Post-traumatic stress disorder is not a new condition to humanity. In fact, the symptoms of PTSD have been recorded for quite some time now. The earliest records were found on cuneiform tablets that date back approximately three thousand years ago during the Assyrian dynasty (1300-609 BC) in ancient Mesopotamia. Today, this area is known as Iraq. Some of the symptoms observed during that time were flashbacks, sleep disturbance, and low mood. However, as is common in ancient and indigenous cultures, the Mesopotamians explained these symptoms in a mythical way. The disorder was described as an affliction brought about by the spirit of the enemies the patient had killed during battles.
There also accounts from ancient Greece dating back to 490 B.C. from Herodotus, and then hundreds of years later during Shakespeare’s time that describes PTSD. Heroes and heroines throughout the world’s literature have similarly exhibited what we now know as PTSD.
The History of PTSD in the United States
Nowadays, it is recognized that PTSD is not exclusive to soldiers; it can plague your average civilian too. It appears that in Western society, it took industrial-scale warfare to trigger a field of research dedicated to understanding and treating the psychological damage that is caused by experiencing trauma. World War I brought the debilitating effects of war to the forefront, as new battle tactics in aerial combat and chemical warfare on such a large scale terrified soldiers; the new realities of war were more than just disturbing.
By WWII, it was recognized that, yes, war does have a negative impact on the mind and body; 40% of all discharges during that time were attributed to combat fatigue (aka PTSD). Nevertheless, combat fatigue was still stigmatized and not fully understood for what it really was, even throughout the Vietnam War. In fact, PTSD symptoms were attributed to individual weaknesses like traumatic neurosis rather than to a traumatic event outside of one’s control. It wasn’t until around 1980 that PTSD was established in the literature and socially accepted as a genuine psychiatric disorder caused by trauma that required compassionate and careful treatment.
Biology of PTSD
Whether you have experienced domestic abuse, the cruelties of war, or a life-changing accident, fear was likely an emotion you became all too familiar with; fear is considered the principal emotion of PTSD. It is hypothesized that such a strong and sometimes crippling emotion evolved as a survival mechanism. Fear tends to elicit defensive behavior like running away or fighting; this is also known as the fight or flight response. You can probably imagine other, more nuanced human responses like shouting, lying, avoidance behavior, and so on as a defense mechanism to fear. According to one study, predation pressure drove such defenses and has been conserved across mammal species today.
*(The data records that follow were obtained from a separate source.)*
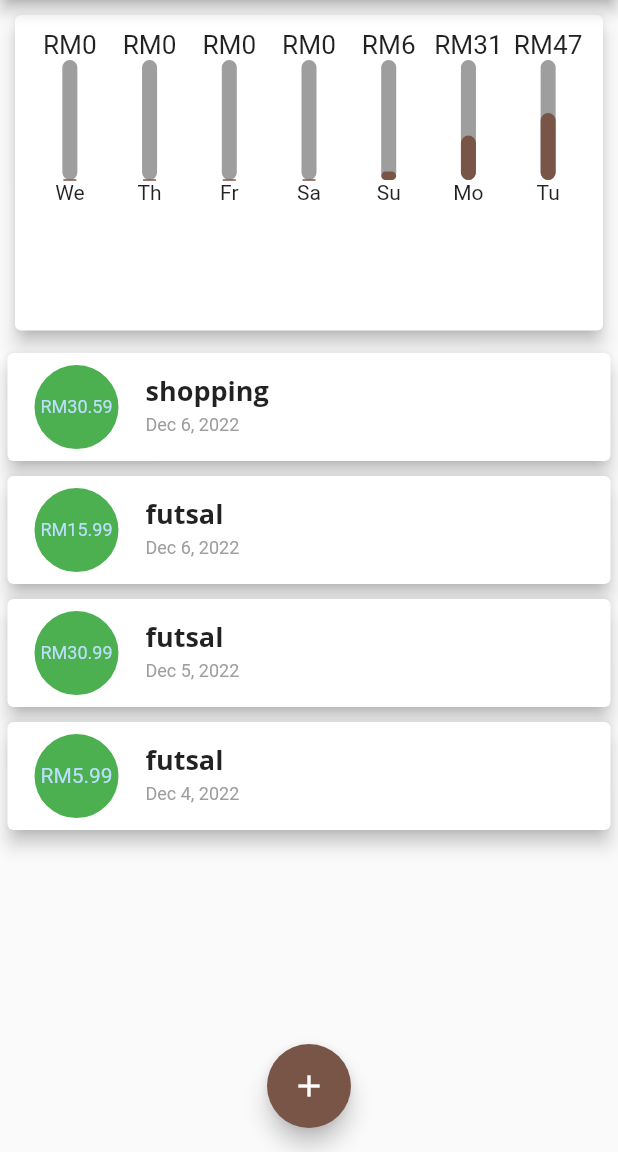
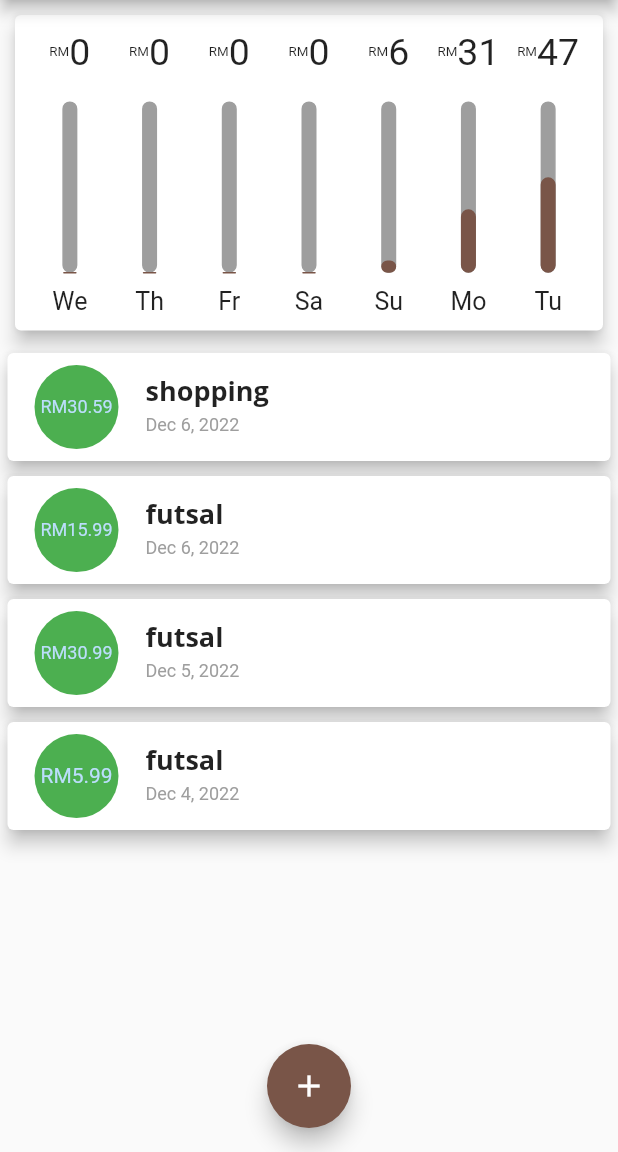
Before and after one commit to dondonjedd/personal_expenses, a Flutter app: the screen it shows after launch, on a phone screen of 412 x 824 dp, the part 84-1236 px from its top. Run offline on Flutter 3.47's test engine with Material 2 defaults, Android fonts, the phone set to English and light mode, and no system bars; drawn by our look-alikes of flutter_slidable.

Commit message:
change size of currency text

```diff
--- a/lib/widgets/chartBar.dart
+++ b/lib/widgets/chartBar.dart
@@ -6,15 +6,29 @@ class ChartBar extends StatelessWidget {
 
   @override
   Widget build(BuildContext context) {
+    return LayoutBuilder(builder: (context, constraints) {
       return Column(
         children: [
           SizedBox(
-          height: 20,
+            height: constraints.maxHeight * 0.15,
+            child: Row(
+              mainAxisAlignment: MainAxisAlignment.center,
+              crossAxisAlignment: CrossAxisAlignment.stretch,
+              children: [
+                const Flexible(flex: 1, child: FittedBox(child: Text("RM"))),
+                Flexible(
+                  flex: 3,
                   child: FittedBox(
-              child: Text("RM${(tx["amount"] as double).toStringAsFixed(0)}")),
+                      child: Text((tx["amount"] as double).toStringAsFixed(0))),
+                ),
+              ],
+            ),
           ),
           SizedBox(
-          height: 80,
+            height: constraints.maxHeight * 0.1,
+          ),
+          SizedBox(
+            height: constraints.maxHeight * 0.6,
             width: 10,
             child: Stack(
               children: [
@@ -42,8 +56,14 @@ class ChartBar extends StatelessWidget {
               ],
             ),
           ),
-        Text(tx["day"] as String),
+          SizedBox(
+            height: constraints.maxHeight * 0.05,
+          ),
+          SizedBox(
+              height: constraints.maxHeight * 0.1,
+              child: FittedBox(child: Text(tx["day"] as String))),
         ],
       );
+    });
   }
 }
```
Lines whose indentation alone changed are shown as unchanged.
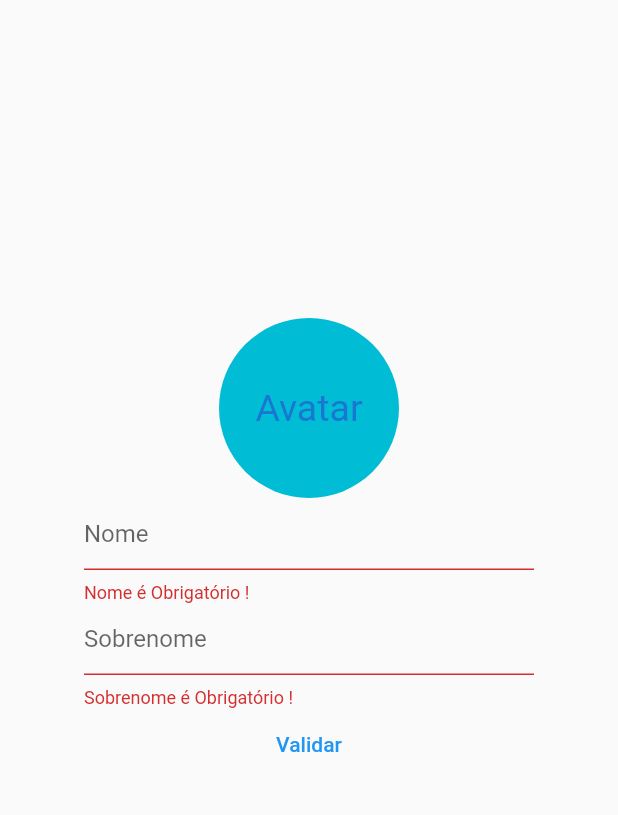
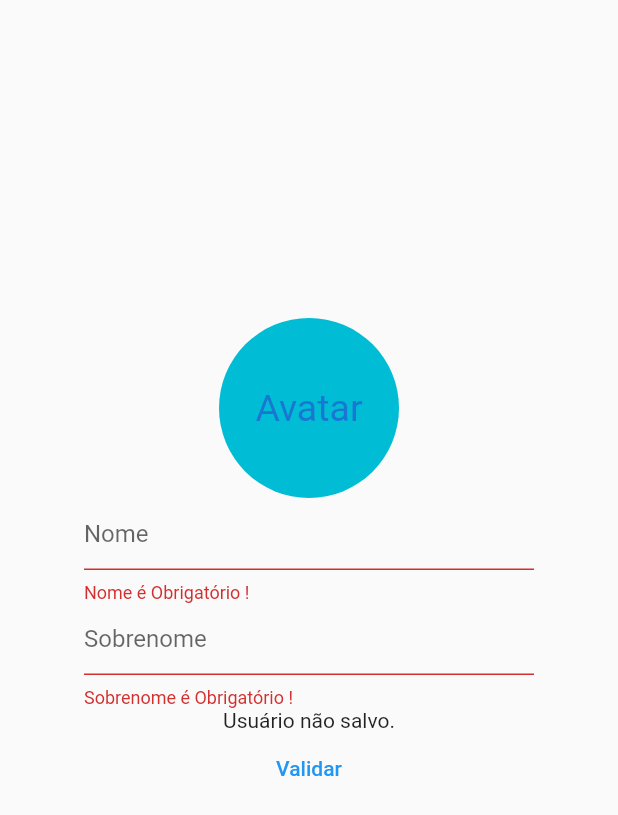
Before and after one commit to marciof2/LOGIN, a Flutter app: the screen it shows after launch, after a tap on "Validar", on a phone screen of 412 x 824 dp. Shown: the top 815 px of the screen. Run offline on Flutter 3.47's test engine with Material 2 defaults, Android fonts, the phone set to English and light mode, and no system bars; our stand-ins replace flutter_secure_storage, shared_preferences, sqflite; accounts and stored records are empty.

```diff
--- /dev/null
+++ b/lib/controller.dart
@@ -0,0 +1,23 @@
+import 'package:login/model.dart';
+
+class FormController {
+  final model = FormModel();
+
+  String get name => model.name ?? '';
+  String get surname => model.surname ?? '';
+  Future<String> get fullName => model.getFullName();
+
+  void updateName(String name) {
+    model.name = name;
+    print(model.name);
+  }
+
+  void updatesurName(String surname) {
+    model.surname = surname;
+    print(model.surname);
+  }
+
+  void saveUser() {
+    model.saveUser();
+  }
+}
--- /dev/null
+++ b/lib/internal_storage.dart
@@ -0,0 +1,4 @@
+abstract class InternalStorageAdapter {
+  void saveUser(String name, String surname);
+  Future<String> getFullName();
+}
--- a/lib/main.dart
+++ b/lib/main.dart
@@ -1,4 +1,5 @@
 import 'package:flutter/material.dart';
+import 'package:login/view.dart';
 
 void main() {
   runApp(MyApp());
@@ -14,78 +15,3 @@ class MyApp extends StatelessWidget {
     );
   }
 }
-
-class MyHomePage extends StatefulWidget {
-  @override
-  _MyHomePageState createState() => _MyHomePageState();
-}
-
-class _MyHomePageState extends State<MyHomePage> {
-  final _formKey = GlobalKey<FormState>();
-  String name = '';
-  String sName = '';
-  @override
-  Widget build(BuildContext context) {
-    return Scaffold(
-      body: Center(
-        child: Container(
-          width: 300,
-          height: 400,
-          child: Form(
-            key: _formKey,
-            child: Column(
-              children: [
-                CircleAvatar(
-                  child: Text(
-                    'Avatar',
-                    style: TextStyle(fontSize: 25),
-                  ),
-                  maxRadius: 60,
-                  backgroundColor: Colors.cyan,
-                ),
-                TextFormField(
-                    validator: (text) {
-                      if (text == null || text.isEmpty) {
-                        return 'Nome é Obrigatório !';
-                      }
-                      return null;
-                    },
-                    decoration: InputDecoration(hintText: 'Nome'),
-                    onChanged: (text) {
-                      name = text;
-                    }),
-                TextFormField(
-                  validator: (text) {
-                    if (text == null || text.isEmpty) {
-                      return 'Sobrenome é Obrigatório !';
-                    }
-                    return null;
-                  },
-                  decoration: InputDecoration(hintText: 'Sobrenome'),
-                  onChanged: (text) {
-                    sName = text;
-                  },
-                ),
-                TextButton(
-                    onPressed: () {
-                      final isValid = _formKey.currentState.validate();
-                      if (isValid) {
-                        showDialog(
-                            context: context,
-                            builder: (context) {
-                              return AlertDialog(
-                                title: Text('Dados Validados'),
-                                content: Text('Olá $name $sName'),
-                              );
-                            });
-                      }
-                    },
-                    child: Text('Validar'))
-              ],
-            ),
-          ),
-        ),
-      ),
-    );
-  }
-}
--- /dev/null
+++ b/lib/model.dart
@@ -0,0 +1,23 @@
+import 'package:login/internal_storage.dart';
+// ignore: unused_import
+import 'package:login/secure_storage_adapter.dart';
+import 'package:login/shared_preferences_adapter.dart';
+
+class FormModel {
+  String? name;
+  String? surname;
+  final InternalStorageAdapter internalStorage;
+
+  FormModel({InternalStorageAdapter? internalStorageAdapter})
+      : internalStorage = internalStorageAdapter ?? SharedPreferencesAdapter();
+
+  void saveUser() {
+    if (name == null) return;
+    if (surname == null) return;
+    return internalStorage.saveUser(name!, surname!);
+  }
+
+  Future<String> getFullName() {
+    return internalStorage.getFullName();
+  }
+}
--- /dev/null
+++ b/lib/shared_preferences_adapter.dart
@@ -0,0 +1,25 @@
+import 'package:login/internal_storage.dart';
+import 'package:shared_preferences/shared_preferences.dart';
+
+class SharedPreferencesAdapter extends InternalStorageAdapter{
+  final Future<SharedPreferences> _prefs = SharedPreferences.getInstance();
+
+  void saveUser(String name, String surname) async {
+    final internalPref = await _prefs;
+    internalPref.setString('name', name);
+    internalPref.setString('surname', surname);
+    print('Dados Salvos');
+  }
+
+  Future<String> getFullName() async {
+    final internalPref = await _prefs;
+    String? name = internalPref.getString('name');
+    String? surname = internalPref.getString('surname');
+
+    if ((name != null) && (surname != null)) {
+      return name + ' ' + surname;
+    } else {
+      return 'Usuário não salvo.';
+    }
+  }
+}
--- /dev/null
+++ b/lib/view.dart
@@ -0,0 +1,93 @@
+import 'package:flutter/material.dart';
+import 'package:login/controller.dart';
+
+class MyHomePage extends StatefulWidget {
+  @override
+  _MyHomePageState createState() => _MyHomePageState();
+}
+
+class _MyHomePageState extends State<MyHomePage> {
+  final _formKey = GlobalKey<FormState>();
+  var controller = FormController();
+  String name = '';
+  String sName = '';
+  @override
+  Widget build(BuildContext context) {
+    return Scaffold(
+      body: Center(
+        child: Container(
+          width: 300,
+          height: 400,
+          child: Form(
+            key: _formKey,
+            child: Column(
+              children: [
+                CircleAvatar(
+                  child: Text(
+                    'Avatar',
+                    style: TextStyle(fontSize: 25),
+                  ),
+                  maxRadius: 60,
+                  backgroundColor: Colors.cyan,
+                ),
+                TextFormField(
+                    validator: (text) {
+                      if (text == null || text.isEmpty) {
+                        return 'Nome é Obrigatório !';
+                      }
+                      return null;
+                    },
+                    decoration: InputDecoration(hintText: 'Nome'),
+                    onChanged: (text) {
+                      controller.updateName(text);
+                    }),
+                TextFormField(
+                  validator: (text) {
+                    if (text == null || text.isEmpty) {
+                      return 'Sobrenome é Obrigatório !';
+                    }
+                    return null;
+                  },
+                  decoration: InputDecoration(hintText: 'Sobrenome'),
+                  onChanged: (text) {
+                    controller.updatesurName(text);
+                  },
+                ),
+                FutureBuilder<String>(
+                    future: controller.fullName,
+                    builder: (context, snapshot) {
+                      return Text(snapshot.data ?? '');
+                    }),
+                TextButton(
+                    onPressed: () {
+                      final isValid = _formKey.currentState!.validate();
+                      if (isValid) {
+                        showDialog(
+                            context: context,
+                            builder: (context) {
+                              return AlertDialog(
+                                title: Text('Dados Validados'),
+                                content: Column(
+                                  children: [
+                                    Text(
+                                        '${controller.name} ${controller.surname}'),
+                                    TextButton(
+                                        onPressed: () {
+                                          controller.saveUser();
+                                        },
+                                        child: Text('Save'))
+                                  ],
+                                ),
+                              );
+                            });
+                      }
+                    },
+                    child: Text('Validar'))
+              ],
+            ),
+          ),
+        ),
+      ),
+    );
+  }
+}
--- a/pubspec.yaml
+++ b/pubspec.yaml
@@ -18,7 +18,7 @@ publish_to: 'none' # Remove this line if you wish to publish to pub.dev
 version: 1.0.0+1
 
 environment:
-  sdk: ">=2.7.0 <3.0.0"
+  sdk: ">=2.12.0 <3.0.0"
 
 dependencies:
   flutter:
@@ -28,6 +28,9 @@ dependencies:
   # The following adds the Cupertino Icons font to your application.
   # Use with the CupertinoIcons class for iOS style icons.
   cupertino_icons: ^1.0.2
+  shared_preferences: ^2.0.6
+  sqflite: ^1.3.0
+  flutter_secure_storage: ^4.2.0
 
 dev_dependencies:
   flutter_test:
```
Also changed, not shown: lib/secure_storage_adapter.dart (added, +22 -0 lines), lib/sql_adapter.dart (added, +39 -0 lines), pubspec.lock, 3 other files.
Symptoms of PTSD
For patients who have PTSD, symptoms may include:
- Intrusive thoughts
- Sleep disturbances
- Memory and concentration changes
- Startle responses
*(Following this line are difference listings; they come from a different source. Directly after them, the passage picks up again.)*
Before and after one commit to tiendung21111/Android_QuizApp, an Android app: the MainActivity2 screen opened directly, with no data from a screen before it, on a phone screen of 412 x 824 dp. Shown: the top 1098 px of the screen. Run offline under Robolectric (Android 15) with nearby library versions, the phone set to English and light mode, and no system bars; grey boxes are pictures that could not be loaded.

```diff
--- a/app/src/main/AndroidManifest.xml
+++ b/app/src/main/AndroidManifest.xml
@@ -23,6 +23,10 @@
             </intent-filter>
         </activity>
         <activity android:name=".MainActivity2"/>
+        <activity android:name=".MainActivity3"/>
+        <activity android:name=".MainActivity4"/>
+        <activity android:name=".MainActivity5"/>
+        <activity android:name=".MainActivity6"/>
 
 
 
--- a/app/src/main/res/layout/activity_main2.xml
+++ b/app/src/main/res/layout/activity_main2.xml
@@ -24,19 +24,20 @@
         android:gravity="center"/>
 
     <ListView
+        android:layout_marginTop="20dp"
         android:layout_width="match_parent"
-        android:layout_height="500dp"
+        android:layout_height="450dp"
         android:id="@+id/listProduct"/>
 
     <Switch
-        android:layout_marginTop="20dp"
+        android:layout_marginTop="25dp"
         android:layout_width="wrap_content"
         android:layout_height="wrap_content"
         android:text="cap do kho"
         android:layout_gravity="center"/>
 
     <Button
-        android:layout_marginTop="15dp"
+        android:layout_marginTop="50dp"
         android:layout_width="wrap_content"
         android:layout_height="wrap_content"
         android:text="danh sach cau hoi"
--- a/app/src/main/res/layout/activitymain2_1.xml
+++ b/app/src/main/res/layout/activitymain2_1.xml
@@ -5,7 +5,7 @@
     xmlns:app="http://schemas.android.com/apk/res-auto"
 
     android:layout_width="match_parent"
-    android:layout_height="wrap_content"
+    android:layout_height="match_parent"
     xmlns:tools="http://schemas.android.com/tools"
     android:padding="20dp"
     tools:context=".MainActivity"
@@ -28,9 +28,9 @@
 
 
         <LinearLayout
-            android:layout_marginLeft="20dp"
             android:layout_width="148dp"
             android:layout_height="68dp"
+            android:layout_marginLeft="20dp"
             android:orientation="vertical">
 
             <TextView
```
However, it should be noted that not all patients experience the same symptoms at the same intensities. A study by the National Institutes of Health hypothesized that the symptoms reported here are a “behavioral manifestation of stress-induced changes in brain structure and function.”
Stress can cause short- and long-term chemical changes in specific regions of the brain. Similar to how addiction can have lasting effects on a person’s internal reward system – and thus, one’s capacity of self-control and satisfaction – trauma-induced stress can change how the brain chemically responds to stress. This, in turn, translates into a behavioral response. The parts of the brain that experience such changes include the amygdala, hippocampus, and prefrontal cortex. It has also been observed that in patients who have PTSD, stress hormones such as cortisol and norepinephrine are higher.
In a study conducted by the National Institute of Mental Health, associative learning was found to potentially play a role in the severity of a stress response, even in non-life-threatening situations. Scientists are still trying to understand the underlying neurobiological mechanisms fully. Yet, some evidence suggests that the amygdala might be of particular significance as it is involved in associative learning, value encoding, and emotional responses. The theory goes that if specific people, places, or things are present during a traumatic event, these things can become associated with that event and trigger stress and negative behavioral responses even during non-threatening situations. These factors become attached to the traumatic event and require effort to be seen as benign when they are truly not a threat.
Post-traumatic stress disorder (PTSD) can be a terrifying experience for soldiers and citizens alike. PTSD is caused by a traumatic event that may evoke painful and paralyzing flashbacks, nightmares, and exaggerated responses to people, places, and things associated with the trauma but are actually harmless. Re-integrating back into society after such an ordeal can be emotionally and physically taxing; however, this is nothing to be ashamed about. The underlying neurobiological mechanisms of PTSD are being studied, and new developments are helping to further the understanding and quality of treatment for patients. At Oceanfront Recovery, we make compassionate and effective care affordable. Our licensed therapists are trained to address our patients’ needs and put them on a clear path to recovery in our PTSD Treatment Program. If you or someone you know is also suffering from co-occurring substance abuse, our clinicians can address those concerns too; we’ve got you covered. Call Oceanfront today at (877) 279-1777 to learn more about our programs.